(Stored data)
—————

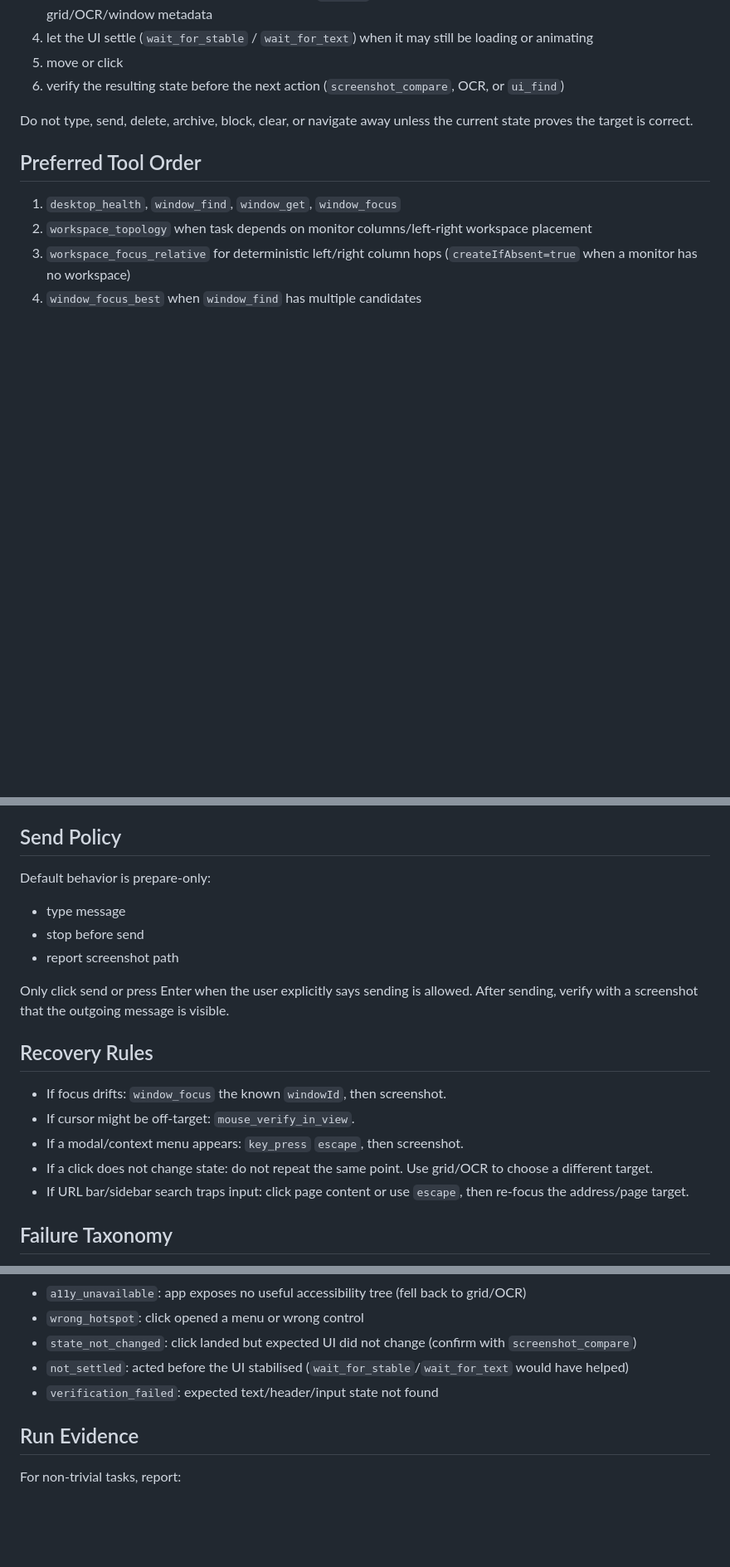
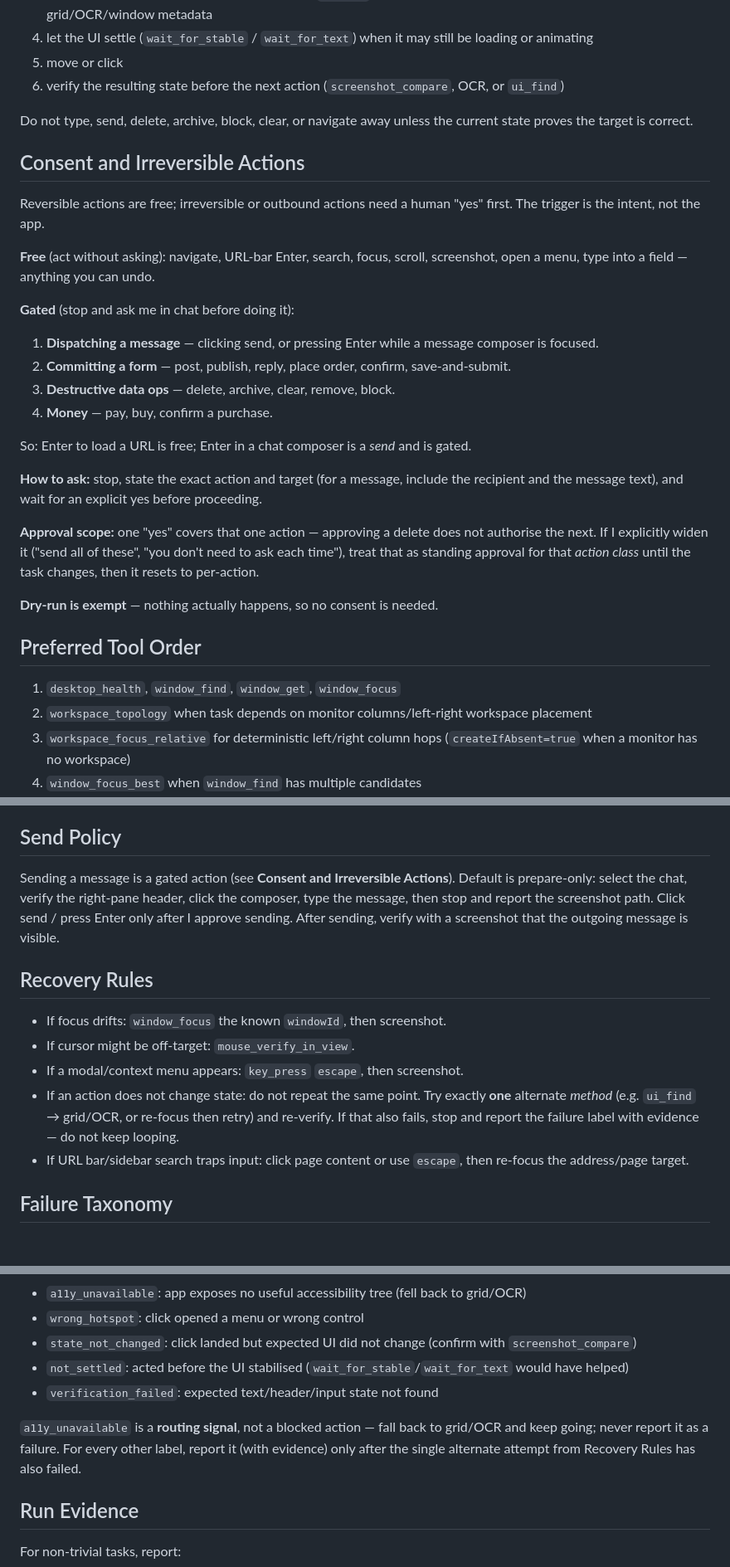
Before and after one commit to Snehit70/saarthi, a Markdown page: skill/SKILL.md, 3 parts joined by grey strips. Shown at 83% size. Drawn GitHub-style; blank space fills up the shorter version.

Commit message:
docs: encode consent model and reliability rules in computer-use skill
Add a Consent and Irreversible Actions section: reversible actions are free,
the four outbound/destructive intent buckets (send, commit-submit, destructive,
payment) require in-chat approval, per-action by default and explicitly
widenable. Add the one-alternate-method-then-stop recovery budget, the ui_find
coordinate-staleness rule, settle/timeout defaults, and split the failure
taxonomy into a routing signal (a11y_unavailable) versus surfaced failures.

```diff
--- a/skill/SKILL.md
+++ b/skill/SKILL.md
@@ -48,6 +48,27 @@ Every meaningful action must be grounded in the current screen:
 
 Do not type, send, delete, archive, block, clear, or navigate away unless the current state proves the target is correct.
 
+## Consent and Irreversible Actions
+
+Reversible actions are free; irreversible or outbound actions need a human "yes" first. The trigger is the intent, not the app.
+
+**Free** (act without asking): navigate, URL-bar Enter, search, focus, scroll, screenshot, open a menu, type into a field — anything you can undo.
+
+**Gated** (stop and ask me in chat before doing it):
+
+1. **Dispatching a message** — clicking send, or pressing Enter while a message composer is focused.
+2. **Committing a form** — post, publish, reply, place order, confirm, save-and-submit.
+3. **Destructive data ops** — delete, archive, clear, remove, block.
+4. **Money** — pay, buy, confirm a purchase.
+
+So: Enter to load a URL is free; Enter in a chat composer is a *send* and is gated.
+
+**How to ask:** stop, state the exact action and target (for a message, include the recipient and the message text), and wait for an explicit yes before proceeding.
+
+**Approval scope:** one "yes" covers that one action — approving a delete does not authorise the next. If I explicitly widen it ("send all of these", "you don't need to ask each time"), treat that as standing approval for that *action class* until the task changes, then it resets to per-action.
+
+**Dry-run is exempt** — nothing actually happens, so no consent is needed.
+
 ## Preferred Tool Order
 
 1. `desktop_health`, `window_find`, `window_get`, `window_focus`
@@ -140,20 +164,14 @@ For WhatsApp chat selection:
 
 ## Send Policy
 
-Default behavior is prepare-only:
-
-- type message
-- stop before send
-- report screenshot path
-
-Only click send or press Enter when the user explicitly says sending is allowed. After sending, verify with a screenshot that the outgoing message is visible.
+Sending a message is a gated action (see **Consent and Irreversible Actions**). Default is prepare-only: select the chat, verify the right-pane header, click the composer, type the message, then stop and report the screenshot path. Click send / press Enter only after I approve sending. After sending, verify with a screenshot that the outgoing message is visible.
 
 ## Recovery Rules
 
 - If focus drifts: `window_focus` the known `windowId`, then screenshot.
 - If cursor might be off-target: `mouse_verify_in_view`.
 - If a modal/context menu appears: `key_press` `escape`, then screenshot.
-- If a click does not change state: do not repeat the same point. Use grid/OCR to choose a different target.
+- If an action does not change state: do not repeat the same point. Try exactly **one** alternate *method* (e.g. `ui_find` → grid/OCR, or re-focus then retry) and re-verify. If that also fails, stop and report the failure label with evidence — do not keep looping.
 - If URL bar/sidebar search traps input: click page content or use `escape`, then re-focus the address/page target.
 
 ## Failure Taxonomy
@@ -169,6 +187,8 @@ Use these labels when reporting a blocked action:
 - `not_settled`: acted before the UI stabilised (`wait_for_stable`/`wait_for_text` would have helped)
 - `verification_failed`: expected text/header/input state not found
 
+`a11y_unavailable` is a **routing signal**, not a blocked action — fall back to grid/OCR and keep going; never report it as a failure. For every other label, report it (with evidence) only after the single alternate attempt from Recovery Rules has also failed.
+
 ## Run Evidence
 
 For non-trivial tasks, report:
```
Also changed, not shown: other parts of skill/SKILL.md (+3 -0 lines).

—————

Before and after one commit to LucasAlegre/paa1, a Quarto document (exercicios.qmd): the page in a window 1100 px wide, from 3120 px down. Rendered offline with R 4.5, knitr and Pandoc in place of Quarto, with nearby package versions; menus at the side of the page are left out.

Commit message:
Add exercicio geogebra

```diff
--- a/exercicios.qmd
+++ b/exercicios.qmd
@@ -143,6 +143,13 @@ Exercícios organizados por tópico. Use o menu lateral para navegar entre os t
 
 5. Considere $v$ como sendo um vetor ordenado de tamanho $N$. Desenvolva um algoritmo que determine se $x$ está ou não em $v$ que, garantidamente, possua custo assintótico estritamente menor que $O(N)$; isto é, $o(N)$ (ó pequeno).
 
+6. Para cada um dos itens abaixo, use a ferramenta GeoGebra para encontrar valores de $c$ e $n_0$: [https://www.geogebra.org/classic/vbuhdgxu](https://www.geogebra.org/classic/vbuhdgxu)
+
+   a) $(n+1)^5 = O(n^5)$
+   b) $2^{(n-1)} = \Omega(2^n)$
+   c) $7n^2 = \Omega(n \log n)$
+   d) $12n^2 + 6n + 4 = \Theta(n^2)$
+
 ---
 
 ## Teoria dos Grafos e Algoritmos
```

—————

(What you are asked to do): In the data above, copy every line where the string "type" appears.

(Written answer):
 Do not type, send, delete, archive, block, clear, or navigate away unless the current state proves the target is correct.
+**Free** (act without asking): navigate, URL-bar Enter, search, focus, scroll, screenshot, open a menu, type into a field — anything you can undo.
-- type message
+Sending a message is a gated action (see **Consent and Irreversible Actions**). Default is prepare-only: select the chat, verify the right-pane header, click the composer, type the message, then stop and report the screenshot path. Click send / press Enter only after I approve sending. After sending, verify with a screenshot that the outgoing message is visible.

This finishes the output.